You wouldn’t eat 54 cubes of sugar, so why are you drinking them? Stop trying to fuel your body with sugar, and “Rev Your Bev.” That’s the message being delivered by New River Valley Community Services (NRVCS), youth activists, teachers, and health advocates across the state to raise awareness about the health effects of soda and other sugary drinks.
The Rev Your Bev campaign is led by Y Street, the Virginia Foundation for Healthy Youth’s award winning youth activism program. Rev Your Bev Day events focused on collecting information on what Virginians think about sugary drinks and what they know about health effects.
“Rev Your Bev” is also spreading throughout the New River Valley. Floyd County High School’s culinary art students created posters to inform younger students about the high sugar content in soda, tea, and common sports drinks. Mrs. Cantrell’s culinary students also handed out pins, bracelets, and cards informing peers that for each sugary drinks consumed per day, a child’s risk of becoming overweight increases by 60% and that it takes over an hour of walking to burn off the 240 calories in a 20-ounce bottle of cola.
NRVCS Prevention Specialist Katie Van Horn took the message to the local Girl Scout’s troop. The girls were surprised to learn that there was sugar in “Vitamin Water.” They assumed that since the bottle said “water” that it would be free of sugar. The girls proudly put on their Rev Your Bev bracelets and pledged to spread the message.
At Floyd Elementary School’s field day, a healthy snack station encouraged students to fuel their bodies with water versus sugar. A few of the local schools have started changing their field day snacks from the typical popsicles, juice, and cookies, to water and fruit kabobs. The Floyd Moves group also brought the message to the Bluegrass and BBQ Festival at Chantilly Farm.
In Radford, NRVCS Prevention Specialist Connie Clark hosted a Rev Your Bev booth during lunch time for Radford High School and Dalton Intermediate School. The high school students were very interested in learning about the sugar content and were shocked by how much sugar they were actually ingesting each day. They were also very curious about other drinks they consume that were not on the table. Both the high school and middle school students were excited to go home and share this information with their friends and family.

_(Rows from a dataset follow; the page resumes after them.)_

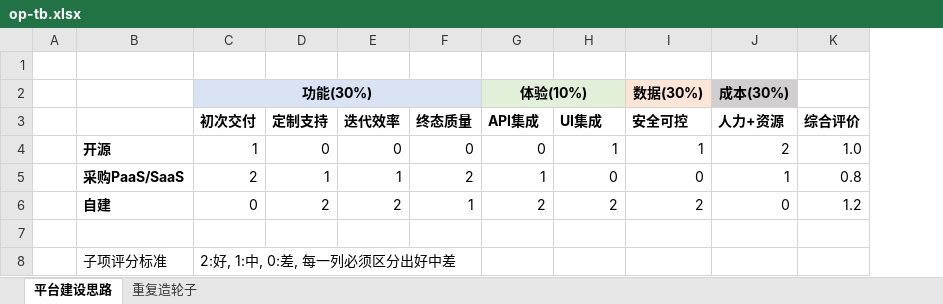
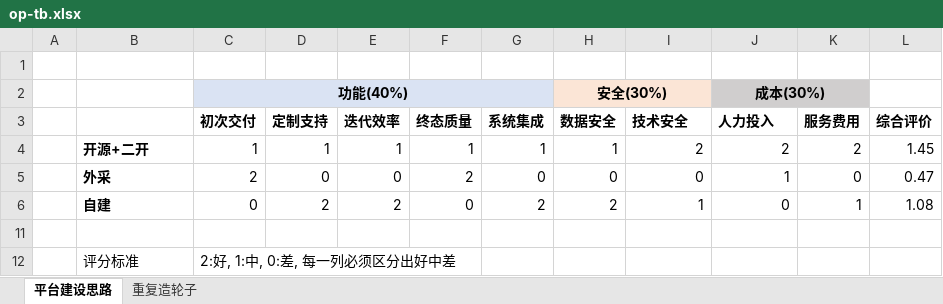
Before and after one commit to niean/niean.github.io, an Excel workbook: images/20200315/op-tb.xlsx, sheet 平台建设思路, drawn as a sheet; values as stored, in another font and other column widths than the file's, no borders; removed rows and columns are numbered as before the commit, all else as after; the diff names each change by its address in the sheet, - before the commit and + after, or states it on an @@ line.

```diff
--- a/images/20200315/op-tb.xlsx (sheet 平台建设思路)
+++ b/images/20200315/op-tb.xlsx (sheet 平台建设思路)
+column K (服务费用), rows 4-6: 2 | 0 | 1
-row 2:  |  | 功能(30%) |  |  |  | 体验(10%) |  | 数据(30%) | 成本(30%)
+row 2:  |  | 功能(40%) |  |  |  |  | 安全(30%) |  | 成本(30%)
-G3: API集成
+G3: 系统集成
-H3: UI集成
+H3: 数据安全
-I3: 安全可控
+I3: 技术安全
-J3: 人力+资源
+J3: 人力投入
-B4: 开源
+B4: 开源+二开
-D4 (定制支持): 0
+D4 (定制支持): 1
-E4 (迭代效率): 0
+E4 (迭代效率): 1
-F4 (终态质量): 0
+F4 (终态质量): 1
-G4 (系统集成): 0
+G4 (系统集成): 1
-I4 (技术安全): 1
+I4 (技术安全): 2
-L4 (综合评价): 1.0
+L4 (综合评价): 1.45
-B5: 采购PaaS/SaaS
+B5: 外采
-D5 (定制支持): 1
+D5 (定制支持): 0
-E5 (迭代效率): 1
+E5 (迭代效率): 0
-G5 (系统集成): 1
+G5 (系统集成): 0
-L5 (综合评价): 0.8
+L5 (综合评价): 0.47
-F6 (终态质量): 1
+F6 (终态质量): 0
-I6 (技术安全): 2
+I6 (技术安全): 1
-L6 (综合评价): 1.2
+L6 (综合评价): 1.08
-B12: 子项评分标准
+B12: 评分标准
```
Also changed, not shown: hidden cells, 3 other files.
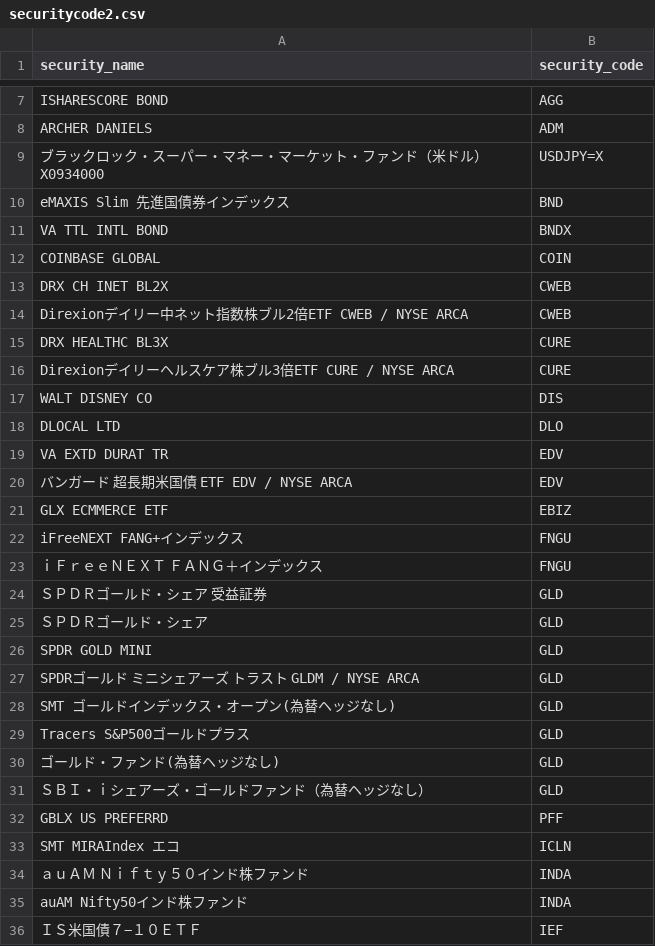
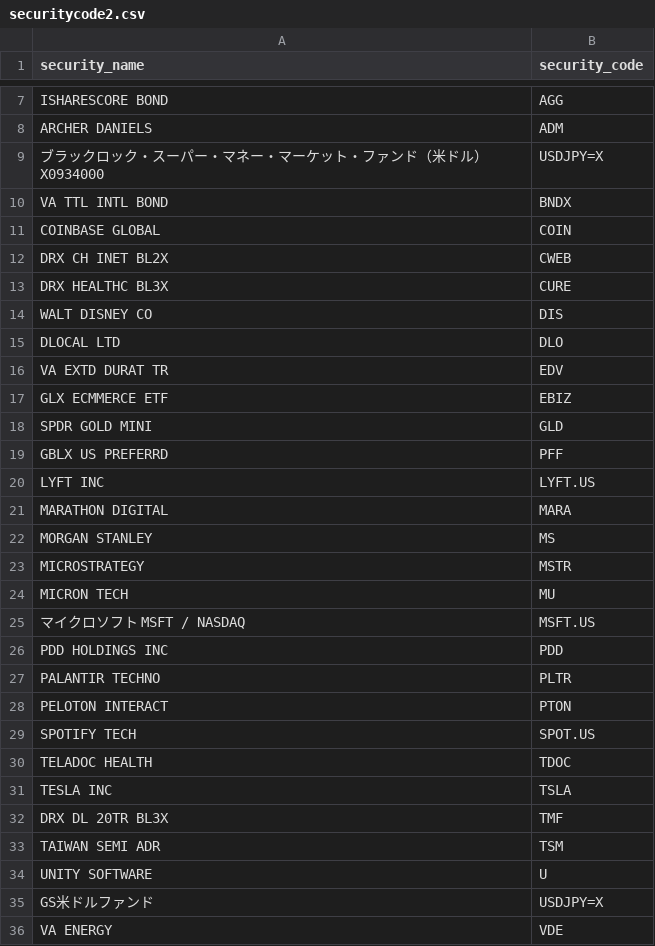
Before and after one commit to KAFKA2306/space_launches, a CSV file: resources/securitycode2.csv, drawn as a sheet; only a part is shown, gaps mark what is left out; the shorter side is filled out with more unchanged rows; the diff covers the shown part only.

```diff
--- a/resources/securitycode2.csv
+++ b/resources/securitycode2.csv
@@ -9,3 +9,2 @@ ARCHER DANIELS,ADM
 ブラックロック・スーパー・マネー・マーケット・ファンド（米ドル） X0934000,USDJPY=X
-eMAXIS Slim 先進国債券インデックス,BND
 VA TTL INTL BOND,BNDX
@@ -13,5 +12,3 @@ COINBASE GLOBAL,COIN
 DRX CH INET BL2X,CWEB
-Direxionデイリー中ネット指数株ブル2倍ETF CWEB / NYSE ARCA,CWEB
 DRX HEALTHC BL3X,CURE
-Direxionデイリーヘルスケア株ブル3倍ETF CURE / NYSE ARCA,CURE
 WALT DISNEY CO,DIS
@@ -19,18 +16,4 @@ DLOCAL LTD,DLO
 VA EXTD DURAT TR,EDV
-バンガード 超長期米国債 ETF EDV / NYSE ARCA,EDV
 GLX ECMMERCE ETF,EBIZ
-iFreeNEXT FANG+インデックス,FNGU
-ｉＦｒｅｅＮＥＸＴ　ＦＡＮＧ＋インデックス,FNGU
-ＳＰＤＲゴールド・シェア　受益証券,GLD
-ＳＰＤＲゴールド・シェア,GLD
 SPDR GOLD MINI,GLD
-SPDRゴールド ミニシェアーズ トラスト GLDM / NYSE ARCA,GLD
-SMT ゴールドインデックス・オープン(為替ヘッジなし),GLD
-Tracers S&P500ゴールドプラス,GLD
-ゴールド・ファンド(為替ヘッジなし),GLD
-ＳＢＩ・ｉシェアーズ・ゴールドファンド（為替ヘッジなし）,GLD
 GBLX US PREFERRD,PFF
-SMT MIRAIndex エコ,ICLN
-ａｕＡＭ　Ｎｉｆｔｙ５０インド株ファンド,INDA
-auAM Nifty50インド株ファンド,INDA
-ＩＳ米国債７−１０ＥＴＦ,IEF
```
Also changed, not shown: 66 removed rows elsewhere in this file, 13 other files.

To learn more and to join New River Valley Community Services in spreading the message of avoiding sugary drinks, visit www.VFHY.org.